Why There Are So Few Senior Women on Wall Street

Why are there so few women in senior management in the banking and investment industry, also known as Wall Street? In spite of a plethora of diversity committees, women’s leadership programs and retreats, and inclusion training in Wall Street firms for at least the last two decades, the representation of women in senior positions has not changed much. A major investment bank has never had a female CEO, and only 2 percent of hedge fund managers are women. Sam Polk, a former hedge fund trader, explains in an article in the New York Times that the hypermasculine culture of Wall Street firms remain unchanged because “men rarely do or say anything” to challenge the overt and covert sexism all around them. The pressure to conform and fit in to be promoted is reinforced from day one. The overt sexism that women experience, such as pressure to sleep with bosses, retribution when they don’t, and loss of opportunity after taking maternity leave, is one type of sexism that creates barriers for women, but it is covert sexism that Polk is most concerned with in his article. He explains that “most of the sexism on Wall Street occurs when women aren’t in the room.” He calls this “bro talk,” where men casually talk about women as sex objects and body parts as a way of bonding with each other. Polk reflects on his own experiences in high school, in college, and as a bond trader on Wall Street where he heard men who were role models—fathers, coaches and bosses—denigrate women. He notes that while he felt uncomfortable hearing and participating in this type of talk, he never said so because “it feels really good to be in the in-crowd.” Protesting would have been “embarrassing and emasculating” and, he admits, bad for his career. Now the father of a daughter, Polk regrets his silence and explains, “‘Bro talk’ produces a force field of disrespect and exclusion that makes it incredibly difficult for women to ascend the Wall Street ladder. When you create a culture where women are casually torn apart in conversation, how can you ever stomach promoting them or working for them?” He urges men to be allies—to finally bring about change in the Wall Street culture and other organizational cultures they are in, men must insist that women be spoken about with respect. He makes the point that a relationship exists between “bro talk” and the rape and sexual abuse of women and girls. Polk states, “When we dehumanize people in conversation, we give permission for them to be degraded in other ways as well. . . . Our silence condones this language.” In another article describing the new movie Equity about female executives on Wall Street, author Melena Ryzik interviewed women who are currently investment bankers who agree that the culture of hypermasculinity still exists. They detail a number of sexist assumptions and double binds that create barriers for women:

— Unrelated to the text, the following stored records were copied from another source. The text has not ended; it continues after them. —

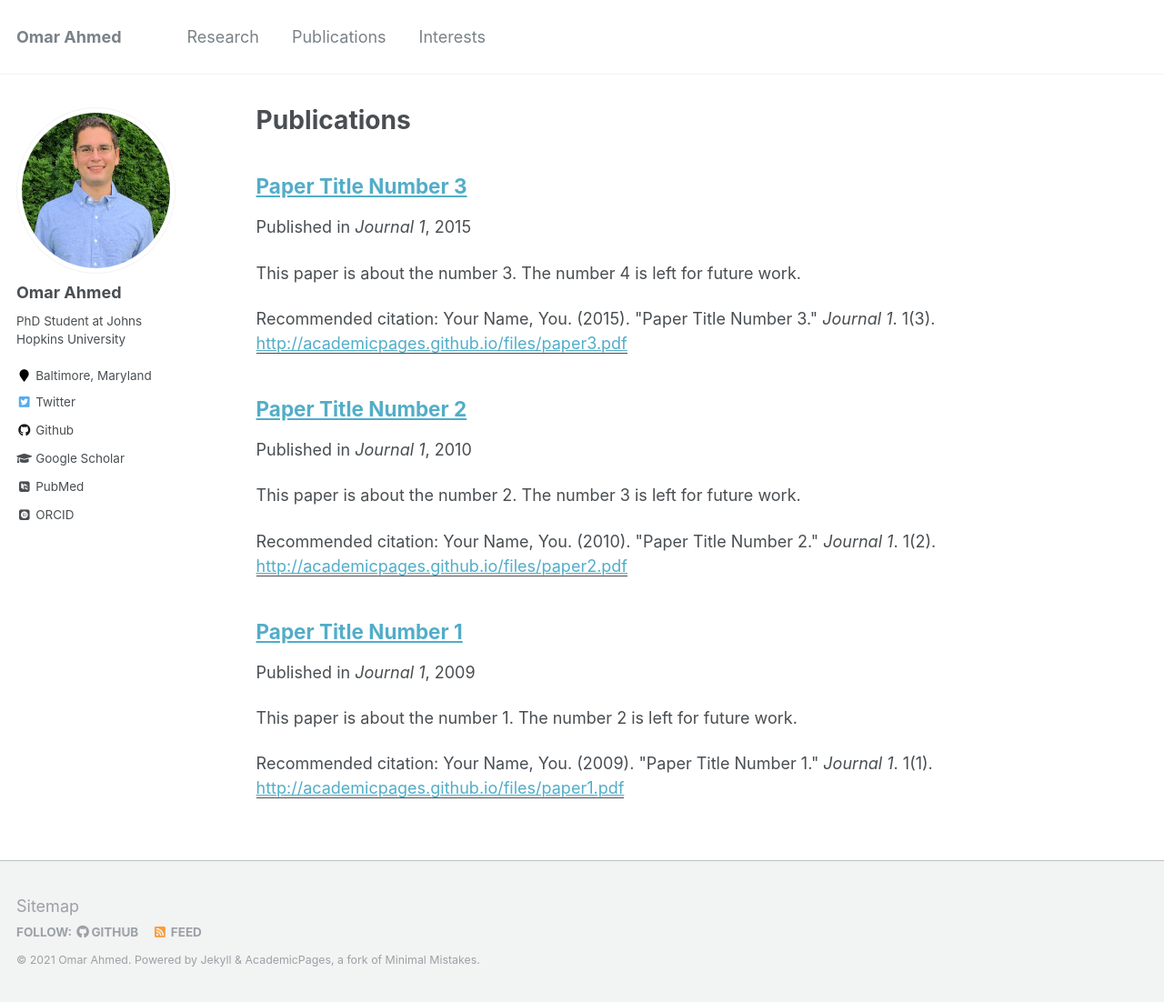
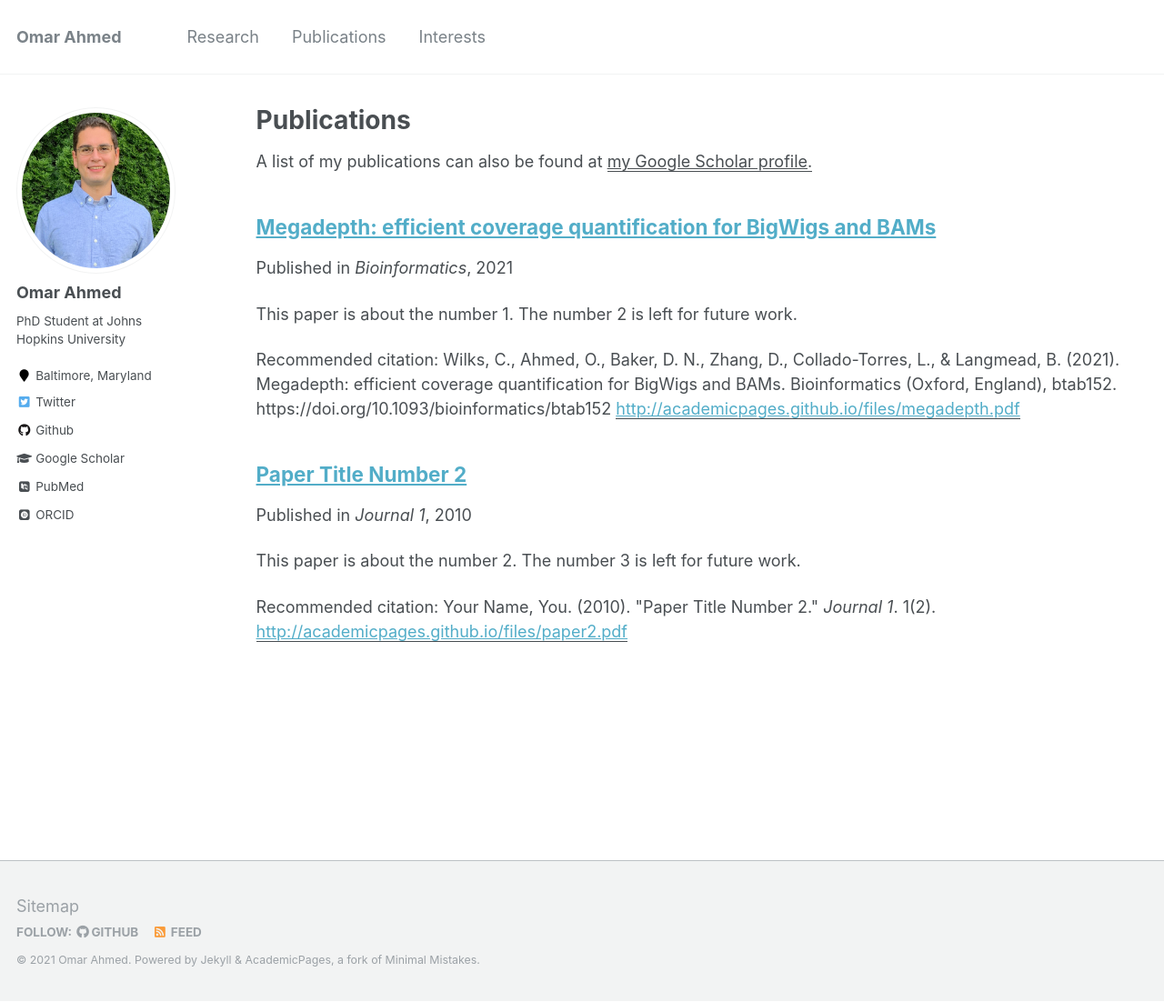
Before and after one commit to oma219/oma219.github.io, a Jekyll site: the page built from _pages/publications.md, in a window 1280 px wide and 1102 px high. Shown: the whole window at 91% size. Built offline with Jekyll 4.4.1, drawn with Linux system fonts in a browser that asks for light colours; some web fonts are replaced.

Commit message:
working on adding publications

```diff
--- a/_pages/publications.md
+++ b/_pages/publications.md
@@ -5,9 +5,13 @@ permalink: /publications/
 author_profile: true
 ---
 
+A list of my publications can also be found at <u><a href="{{author.googlescholar}}">my Google Scholar profile</a>.</u>
+
+<!---
 {% if author.googlescholar %}
-  You can also find my articles on <u><a href="{{author.googlescholar}}">my Google Scholar profile</a>.</u>
+  A list of works can also be found at <u><a href="{{author.googlescholar}}">my Google Scholar profile</a>.</u>
 {% endif %}
+-->
 
 {% include base_path %}
 
--- a/_publications/2009-10-01-paper-title-number-1.md
+++ /dev/null
@@ -1,15 +0,0 @@
----
-title: "Paper Title Number 1"
-collection: publications
-permalink: /publication/2009-10-01-paper-title-number-1
-excerpt: 'This paper is about the number 1. The number 2 is left for future work.'
-date: 2009-10-01
-venue: 'Journal 1'
-paperurl: 'http://academicpages.github.io/files/paper1.pdf'
-citation: 'Your Name, You. (2009). &quot;Paper Title Number 1.&quot; <i>Journal 1</i>. 1(1).'
----
-This paper is about the number 1. The number 2 is left for future work.
-
-[Download paper here](http://academicpages.github.io/files/paper1.pdf)
-
-Recommended citation: Your Name, You. (2009). "Paper Title Number 1." <i>Journal 1</i>. 1(1).
--- a/_publications/2015-10-01-paper-title-number-3.md
+++ /dev/null
@@ -1,15 +0,0 @@
----
-title: "Paper Title Number 3"
-collection: publications
-permalink: /publication/2015-10-01-paper-title-number-3
-excerpt: 'This paper is about the number 3. The number 4 is left for future work.'
-date: 2015-10-01
-venue: 'Journal 1'
-paperurl: 'http://academicpages.github.io/files/paper3.pdf'
-citation: 'Your Name, You. (2015). &quot;Paper Title Number 3.&quot; <i>Journal 1</i>. 1(3).'
----
-This paper is about the number 3. The number 4 is left for future work.
-
-[Download paper here](http://academicpages.github.io/files/paper3.pdf)
-
-Recommended citation: Your Name, You. (2015). "Paper Title Number 3." <i>Journal 1</i>. 1(3).
--- /dev/null
+++ b/_publications/paper_1.md
@@ -0,0 +1,19 @@
+---
+title: "Megadepth: efficient coverage quantification for BigWigs and BAMs"
+collection: publications
+permalink: /publication/paper_1
+excerpt: 'This paper is about the number 1. The number 2 is left for future work.'
+date: 2021-03-08
+venue: 'Bioinformatics'
+paperurl: 'http://academicpages.github.io/files/megadepth.pdf'
+citation: 'Wilks, C., Ahmed, O., Baker, D. N., Zhang, D., Collado-Torres, L., & Langmead, B. (2021). Megadepth: efficient coverage quantification for BigWigs and BAMs. Bioinformatics (Oxford, England), btab152. https://doi.org/10.1093/bioinformatics/btab152'
+---
+This paper is about the number 1. The number 2 is left for future work.
+
+[Download paper here](http://academicpages.github.io/files/megadepth.pdf)
+
+APA-style Citation:
+
+Wilks, C., Ahmed, O., Baker, D. N., Zhang, D., Collado-Torres, L., & Langmead, B. (2021). Megadepth: efficient coverage quantification for BigWigs and BAMs. *Bioinformatics* (Oxford, England), btab152. https://doi.org/10.1093/bioinformatics/btab152
+
+BibTex Citation:
```
Also changed, not shown: _publications/paper_2.md (renamed from _publications/2010-10-01-paper-title-number-2.md), 1 other file.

  • The assumption that women will leave to marry or have children so there is no reason to promote them.
  • The demand that women have to continually prove themselves before they get promoted, while men are given a chance to prove themselves after promotion.
  • The conflict between being too tough or too pliant and being called overbearing when expressing an opinion.
Barbara Byrne, an investment banker at Barclays and a producer of the film, asks, “When do we get our fair share, when do we get a seat at the table?” It will take both women and men to change the culture of sexism. Let’s hope that many men heed Polk’s call for an end to their silence. Are you a man, or do you know a man, who speaks out when other men are demeaning women behind closed doors? We need men to stop participating in “bro talk” and challenge other men to stop, too. It will help us all to hear your success stories.   The image in this post is in the public domain courtesy of Helpsg.  ]]>